_Work order_
Scan the records for the string "mediante" and copy every line that holds it.

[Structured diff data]
☆ ☆ ☆ ☆ ☆
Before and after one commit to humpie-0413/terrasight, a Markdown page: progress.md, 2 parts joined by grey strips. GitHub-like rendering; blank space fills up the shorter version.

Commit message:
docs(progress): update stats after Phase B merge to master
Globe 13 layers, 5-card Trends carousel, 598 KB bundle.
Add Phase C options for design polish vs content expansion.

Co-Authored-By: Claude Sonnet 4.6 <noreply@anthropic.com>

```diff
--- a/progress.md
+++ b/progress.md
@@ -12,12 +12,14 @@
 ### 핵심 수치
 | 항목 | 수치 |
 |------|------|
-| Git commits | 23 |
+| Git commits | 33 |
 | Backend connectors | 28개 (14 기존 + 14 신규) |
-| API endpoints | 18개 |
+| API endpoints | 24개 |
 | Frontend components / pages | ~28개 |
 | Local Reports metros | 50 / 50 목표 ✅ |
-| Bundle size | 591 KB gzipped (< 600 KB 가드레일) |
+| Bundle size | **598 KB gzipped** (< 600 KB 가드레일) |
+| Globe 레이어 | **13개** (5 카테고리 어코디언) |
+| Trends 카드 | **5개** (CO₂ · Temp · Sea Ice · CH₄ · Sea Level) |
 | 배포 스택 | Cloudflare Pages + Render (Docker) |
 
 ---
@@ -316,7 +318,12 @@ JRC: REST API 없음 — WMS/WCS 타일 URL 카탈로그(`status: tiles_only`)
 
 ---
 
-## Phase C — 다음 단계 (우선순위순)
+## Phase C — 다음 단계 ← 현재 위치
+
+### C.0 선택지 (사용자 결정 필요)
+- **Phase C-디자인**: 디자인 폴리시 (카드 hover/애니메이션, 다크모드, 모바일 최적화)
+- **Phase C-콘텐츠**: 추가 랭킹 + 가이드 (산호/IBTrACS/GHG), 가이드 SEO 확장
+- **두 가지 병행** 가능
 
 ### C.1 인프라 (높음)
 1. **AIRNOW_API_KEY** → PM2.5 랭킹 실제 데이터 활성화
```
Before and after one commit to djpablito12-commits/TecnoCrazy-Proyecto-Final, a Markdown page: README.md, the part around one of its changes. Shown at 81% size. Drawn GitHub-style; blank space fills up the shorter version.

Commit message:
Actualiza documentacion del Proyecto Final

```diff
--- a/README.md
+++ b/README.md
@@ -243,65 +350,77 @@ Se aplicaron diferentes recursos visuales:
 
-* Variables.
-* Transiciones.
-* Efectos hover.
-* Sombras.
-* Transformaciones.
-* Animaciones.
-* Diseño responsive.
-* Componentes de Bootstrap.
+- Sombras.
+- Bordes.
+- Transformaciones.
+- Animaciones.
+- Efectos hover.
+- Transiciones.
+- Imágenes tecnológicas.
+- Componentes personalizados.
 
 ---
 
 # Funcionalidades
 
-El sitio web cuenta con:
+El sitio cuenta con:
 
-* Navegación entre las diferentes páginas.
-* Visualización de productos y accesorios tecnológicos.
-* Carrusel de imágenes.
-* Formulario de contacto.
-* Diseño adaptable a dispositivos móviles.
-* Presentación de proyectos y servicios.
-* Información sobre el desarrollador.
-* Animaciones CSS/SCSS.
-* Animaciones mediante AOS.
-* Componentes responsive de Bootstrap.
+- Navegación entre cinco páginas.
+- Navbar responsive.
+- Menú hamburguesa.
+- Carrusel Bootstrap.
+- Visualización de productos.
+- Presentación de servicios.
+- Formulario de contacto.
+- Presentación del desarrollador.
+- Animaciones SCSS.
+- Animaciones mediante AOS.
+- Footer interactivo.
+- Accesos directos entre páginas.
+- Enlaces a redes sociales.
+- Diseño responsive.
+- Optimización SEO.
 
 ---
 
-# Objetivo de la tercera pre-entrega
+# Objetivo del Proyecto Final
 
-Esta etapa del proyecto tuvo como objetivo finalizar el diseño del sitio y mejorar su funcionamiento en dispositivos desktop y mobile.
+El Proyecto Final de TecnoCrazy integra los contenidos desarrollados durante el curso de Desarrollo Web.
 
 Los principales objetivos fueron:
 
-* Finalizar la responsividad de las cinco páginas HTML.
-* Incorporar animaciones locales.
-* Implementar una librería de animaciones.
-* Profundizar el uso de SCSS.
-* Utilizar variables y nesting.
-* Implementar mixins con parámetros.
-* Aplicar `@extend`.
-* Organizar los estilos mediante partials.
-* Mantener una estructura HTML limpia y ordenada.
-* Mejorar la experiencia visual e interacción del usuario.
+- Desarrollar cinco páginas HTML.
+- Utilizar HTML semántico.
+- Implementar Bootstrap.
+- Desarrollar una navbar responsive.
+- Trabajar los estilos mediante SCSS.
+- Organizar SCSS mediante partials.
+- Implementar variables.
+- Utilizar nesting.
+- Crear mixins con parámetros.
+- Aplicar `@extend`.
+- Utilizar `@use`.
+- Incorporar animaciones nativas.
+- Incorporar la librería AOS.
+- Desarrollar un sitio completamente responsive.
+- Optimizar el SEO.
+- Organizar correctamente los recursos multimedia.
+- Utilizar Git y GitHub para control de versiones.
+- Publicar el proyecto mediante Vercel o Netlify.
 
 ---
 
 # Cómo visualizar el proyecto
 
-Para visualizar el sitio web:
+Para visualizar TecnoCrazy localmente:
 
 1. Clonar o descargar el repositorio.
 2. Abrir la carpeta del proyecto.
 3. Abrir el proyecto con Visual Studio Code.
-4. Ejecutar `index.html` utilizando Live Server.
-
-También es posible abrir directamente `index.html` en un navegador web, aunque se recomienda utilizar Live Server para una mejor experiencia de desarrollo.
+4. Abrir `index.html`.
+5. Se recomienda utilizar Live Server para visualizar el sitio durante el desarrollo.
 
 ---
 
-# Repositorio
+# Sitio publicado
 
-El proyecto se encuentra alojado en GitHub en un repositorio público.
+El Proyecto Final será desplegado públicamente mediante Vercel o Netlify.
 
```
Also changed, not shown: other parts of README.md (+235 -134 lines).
☆ ☆ ☆ ☆ ☆
_Reply_
-* Animaciones mediante AOS.
+- Animaciones mediante AOS.
-* Organizar los estilos mediante partials.
+- Trabajar los estilos mediante SCSS.
+- Organizar SCSS mediante partials.
+- Publicar el proyecto mediante Vercel o Netlify.
+El Proyecto Final será desplegado públicamente mediante Vercel o Netlify.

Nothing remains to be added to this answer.